§ **Task to complete**
Please filter the data down to the lines that include the word "cols" and copy them.

§ **Items from a dataset**
┏━━

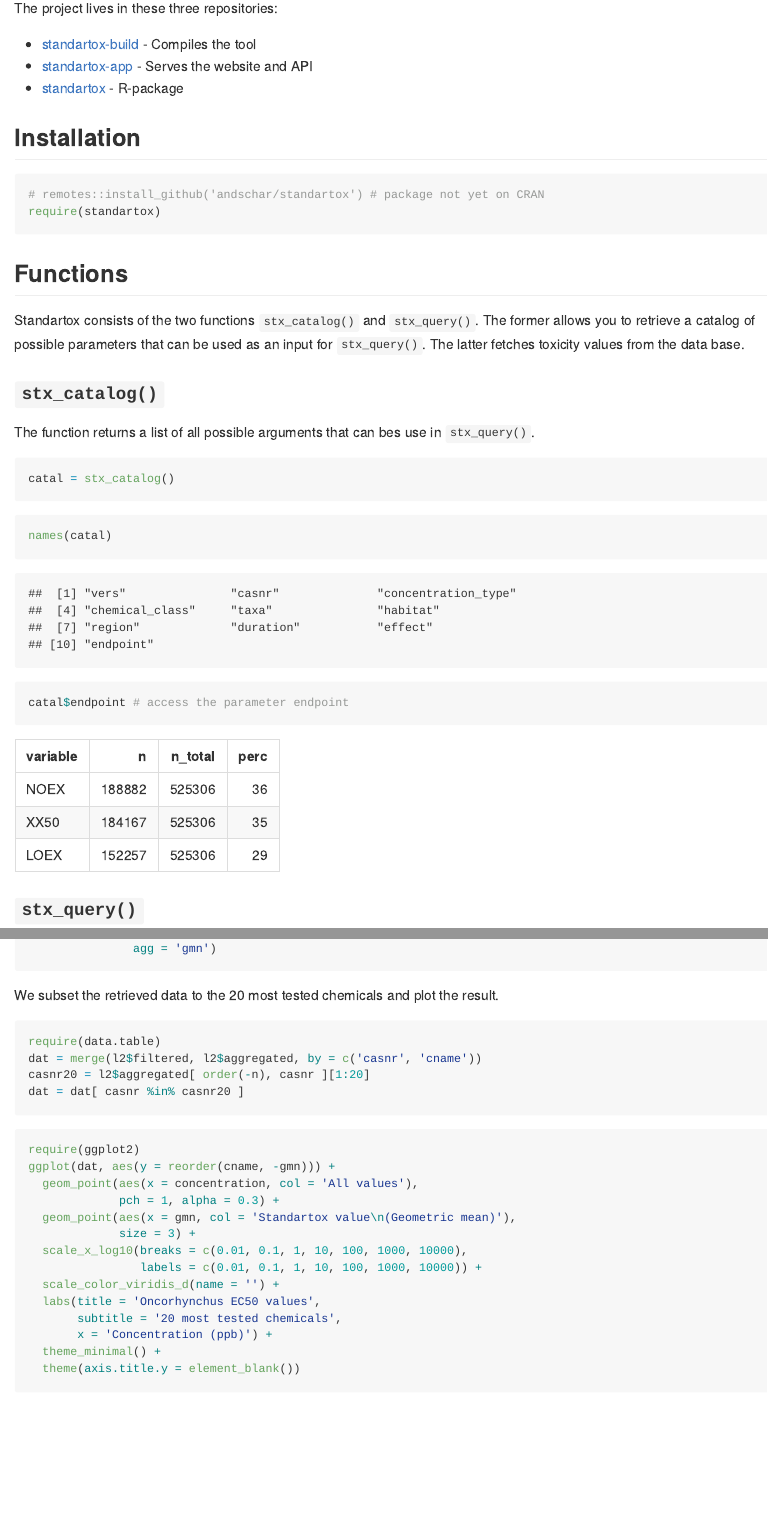
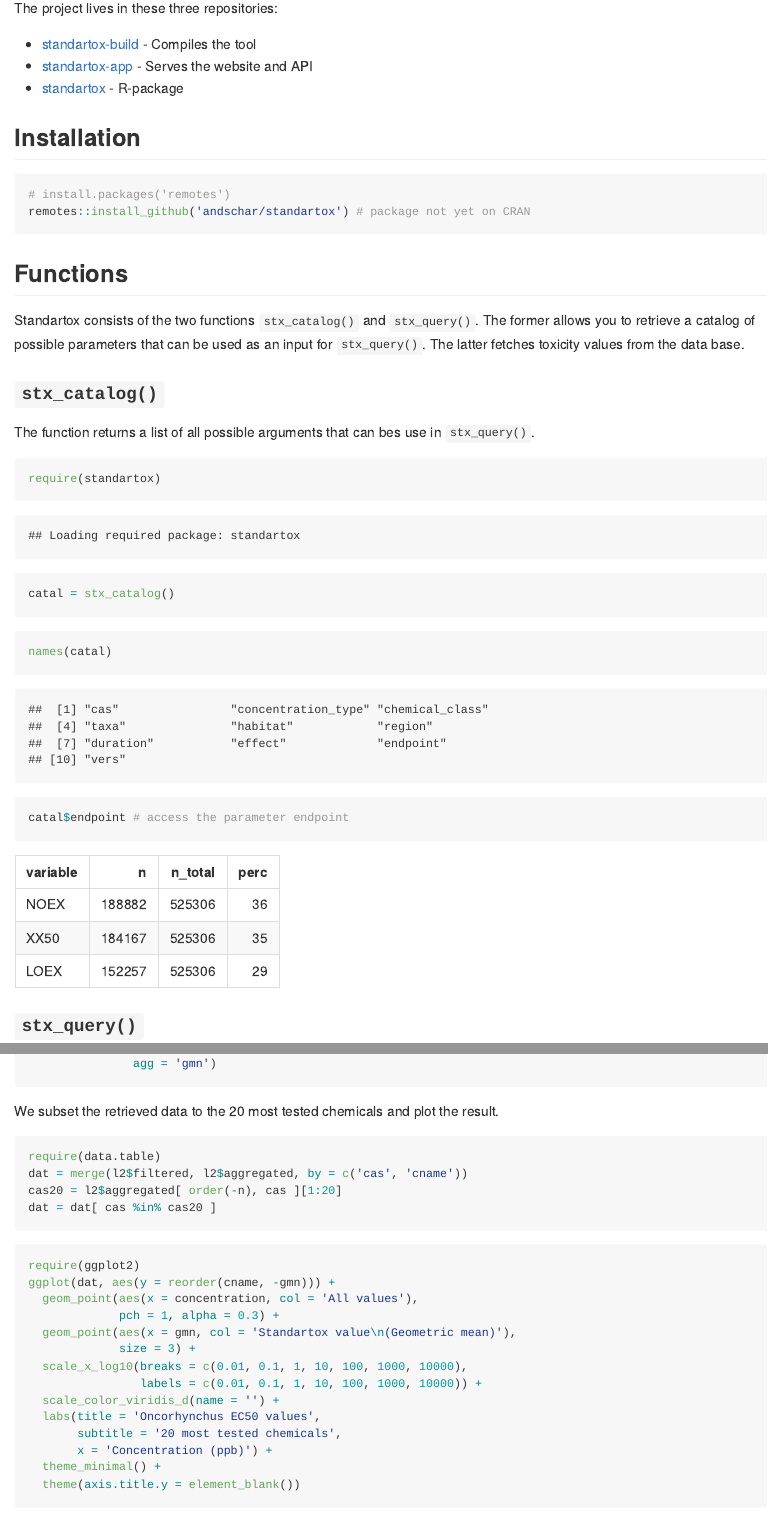
Before and after one commit to andschar/standartox, an R Markdown document (README.Rmd): the page in a window 1100 px wide, from 250 px down, and a second part further down, joined at a grey line. The pictures show the output file README.md that the author committed with the source, drawn offline in the style of GitHub.

Commit message:
updated man pages

````diff
--- a/README.Rmd
+++ b/README.Rmd
@@ -16,8 +16,8 @@ The project lives in these three repositories:
 ## Installation
 
 ```{r message=FALSE}
-# remotes::install_github('andschar/standartox') # package not yet on CRAN
-require(standartox)
+# install.packages('remotes')
+remotes::install_github('andschar/standartox') # package not yet on CRAN
 ```
 
 ## Functions
@@ -29,6 +29,7 @@ Standartox consists of the two functions `stx_catalog()` and `stx_query()`. The
 The function returns a list of all possible arguments that can bes use in `stx_query()`.
 
 ```{r}
+require(standartox)
 catal = stx_catalog()
 names(catal)
 ```
@@ -67,6 +68,7 @@ knitr::kable(df_agg)
 You can type in parameters manually or subset the object returned by `stx_catalog()`:
 
 ```{r}
+require(standartox)
 cas = c(Copper2Sulfate = '7758-98-7',
         Permethrin = '52645-53-1',
         Imidacloprid = '138261-41-3')
@@ -95,7 +97,7 @@ l$filtered
 ```
 
 ```{r echo=FALSE}
-cols = c('casnr', 'cname', 'concentration', 'concentration_unit', 'effect', 'endpoint')
+cols = c('cas', 'cname', 'concentration', 'concentration_unit', 'effect', 'endpoint')
 knitr::kable(l$filtered[1:3, .SD, .SDcols = cols ])
 ```
 
@@ -124,6 +126,7 @@ knitr::kable(l$meta)
 Let's say, we want to retrieve the 20 most tested chemicals on the genus _[Oncorhynchus](https://en.wikipedia.org/wiki/Oncorhynchus)_. We allow for test durations between 48 and 120 hours and want the tests restricted to active ingredients only. Since we are only interested in the half maximal effective concentration, we choose XX50 as our endpoint. As an aggregation method we choose the geometric mean.
 
 ```{r warning=FALSE}
+require(standartox)
 l2 = stx_query(concentration_type = 'active ingredient',
                endpoint = 'XX50',
                taxa = grep('Oncorhynchus', catal$taxa$variable, value = TRUE), # fish genus
@@ -135,9 +138,9 @@ We subset the retrieved data to the 20 most tested chemicals and plot the result
 
 ```{r warning=FALSE, message=FALSE}
 require(data.table)
-dat = merge(l2$filtered, l2$aggregated, by = c('casnr', 'cname'))
-casnr20 = l2$aggregated[ order(-n), casnr ][1:20]
-dat = dat[ casnr %in% casnr20 ]
+dat = merge(l2$filtered, l2$aggregated, by = c('cas', 'cname'))
+cas20 = l2$aggregated[ order(-n), cas ][1:20]
+dat = dat[ cas %in% cas20 ]
 ```
 
 ```{r warning=FALSE, message=FALSE, fig.width=9, fig.height=6, dpi=300}
````
Also changed, not shown: R/standartox.R (+1 -1 lines), README.md, README.Rmd (2 more changed lines), 3 other files.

┗━━

§ **Task result**
-cols = c('casnr', 'cname', 'concentration', 'concentration_unit', 'effect', 'endpoint')
+cols = c('cas', 'cname', 'concentration', 'concentration_unit', 'effect', 'endpoint')
 knitr::kable(l$filtered[1:3, .SD, .SDcols = cols ])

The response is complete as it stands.